Your task: Every record that follows is to be copied exactly, with the pictures omitted.

[Records excerpted from a collection]
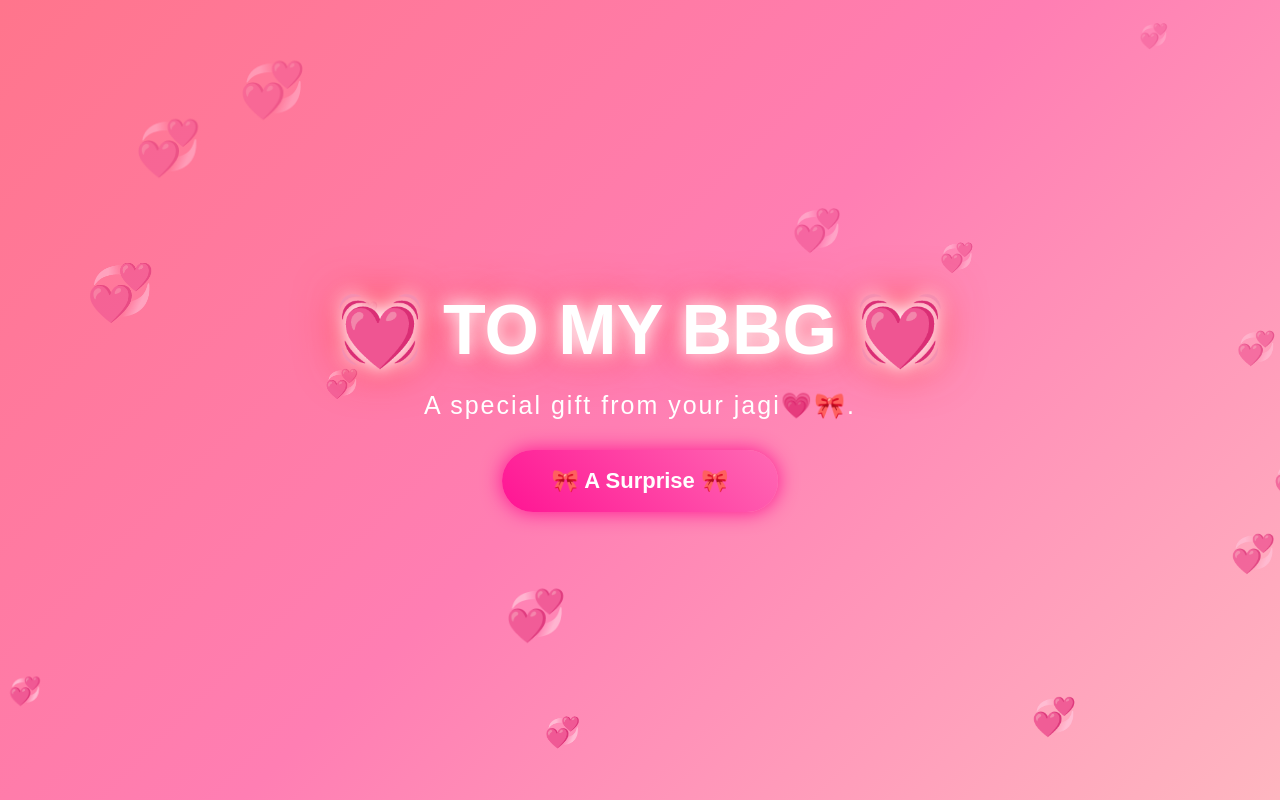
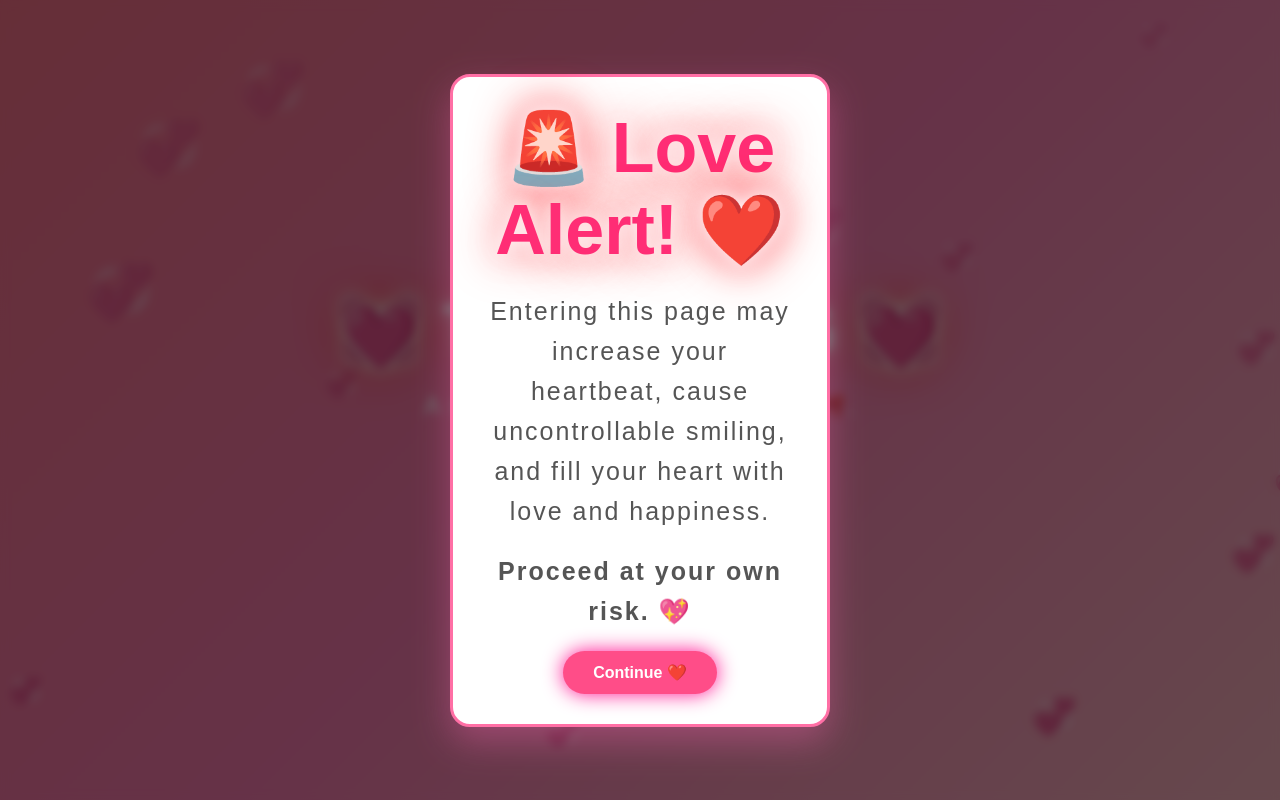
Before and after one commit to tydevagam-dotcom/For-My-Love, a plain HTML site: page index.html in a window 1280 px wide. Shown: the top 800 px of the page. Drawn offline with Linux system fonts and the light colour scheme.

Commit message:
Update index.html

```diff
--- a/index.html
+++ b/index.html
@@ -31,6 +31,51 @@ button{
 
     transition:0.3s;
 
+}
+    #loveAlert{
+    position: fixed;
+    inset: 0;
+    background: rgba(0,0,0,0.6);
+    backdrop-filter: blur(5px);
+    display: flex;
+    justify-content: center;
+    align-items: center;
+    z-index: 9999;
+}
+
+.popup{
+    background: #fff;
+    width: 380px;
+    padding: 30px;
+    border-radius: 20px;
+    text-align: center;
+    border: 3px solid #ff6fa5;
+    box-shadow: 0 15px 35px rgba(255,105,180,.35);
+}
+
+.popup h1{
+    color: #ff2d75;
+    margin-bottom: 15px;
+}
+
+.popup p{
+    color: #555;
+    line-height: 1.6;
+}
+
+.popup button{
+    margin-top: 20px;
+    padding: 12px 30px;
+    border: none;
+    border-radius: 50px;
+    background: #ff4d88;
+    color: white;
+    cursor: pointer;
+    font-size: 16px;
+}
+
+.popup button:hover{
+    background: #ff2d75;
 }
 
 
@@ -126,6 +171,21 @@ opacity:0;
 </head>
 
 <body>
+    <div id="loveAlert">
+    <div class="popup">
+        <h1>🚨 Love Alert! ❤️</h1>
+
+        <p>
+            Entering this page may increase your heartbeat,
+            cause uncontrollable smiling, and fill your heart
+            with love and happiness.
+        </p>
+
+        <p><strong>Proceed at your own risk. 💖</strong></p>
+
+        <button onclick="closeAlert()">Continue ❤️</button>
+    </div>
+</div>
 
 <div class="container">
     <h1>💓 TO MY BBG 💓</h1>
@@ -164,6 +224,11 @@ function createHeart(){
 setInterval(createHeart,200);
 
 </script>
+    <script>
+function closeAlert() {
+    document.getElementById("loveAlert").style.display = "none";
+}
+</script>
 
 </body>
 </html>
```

Solution to this task:
Before and after one commit to tydevagam-dotcom/For-My-Love, a plain HTML site: page index.html in a window 1280 px wide. Shown: the top 800 px of the page. Drawn offline with Linux system fonts and the light colour scheme.

Commit message:
Update index.html

```diff
--- a/index.html
+++ b/index.html
@@ -31,6 +31,51 @@ button{
 
     transition:0.3s;
 
+}
+    #loveAlert{
+    position: fixed;
+    inset: 0;
+    background: rgba(0,0,0,0.6);
+    backdrop-filter: blur(5px);
+    display: flex;
+    justify-content: center;
+    align-items: center;
+    z-index: 9999;
+}
+
+.popup{
+    background: #fff;
+    width: 380px;
+    padding: 30px;
+    border-radius: 20px;
+    text-align: center;
+    border: 3px solid #ff6fa5;
+    box-shadow: 0 15px 35px rgba(255,105,180,.35);
+}
+
+.popup h1{
+    color: #ff2d75;
+    margin-bottom: 15px;
+}
+
+.popup p{
+    color: #555;
+    line-height: 1.6;
+}
+
+.popup button{
+    margin-top: 20px;
+    padding: 12px 30px;
+    border: none;
+    border-radius: 50px;
+    background: #ff4d88;
+    color: white;
+    cursor: pointer;
+    font-size: 16px;
+}
+
+.popup button:hover{
+    background: #ff2d75;
 }
 
 
@@ -126,6 +171,21 @@ opacity:0;
 </head>
 
 <body>
+    <div id="loveAlert">
+    <div class="popup">
+        <h1>🚨 Love Alert! ❤️</h1>
+
+        <p>
+            Entering this page may increase your heartbeat,
+            cause uncontrollable smiling, and fill your heart
+            with love and happiness.
+        </p>
+
+        <p><strong>Proceed at your own risk. 💖</strong></p>
+
+        <button onclick="closeAlert()">Continue ❤️</button>
+    </div>
+</div>
 
 <div class="container">
     <h1>💓 TO MY BBG 💓</h1>
@@ -164,6 +224,11 @@ function createHeart(){
 setInterval(createHeart,200);
 
 </script>
+    <script>
+function closeAlert() {
+    document.getElementById("loveAlert").style.display = "none";
+}
+</script>
 
 </body>
 </html>
```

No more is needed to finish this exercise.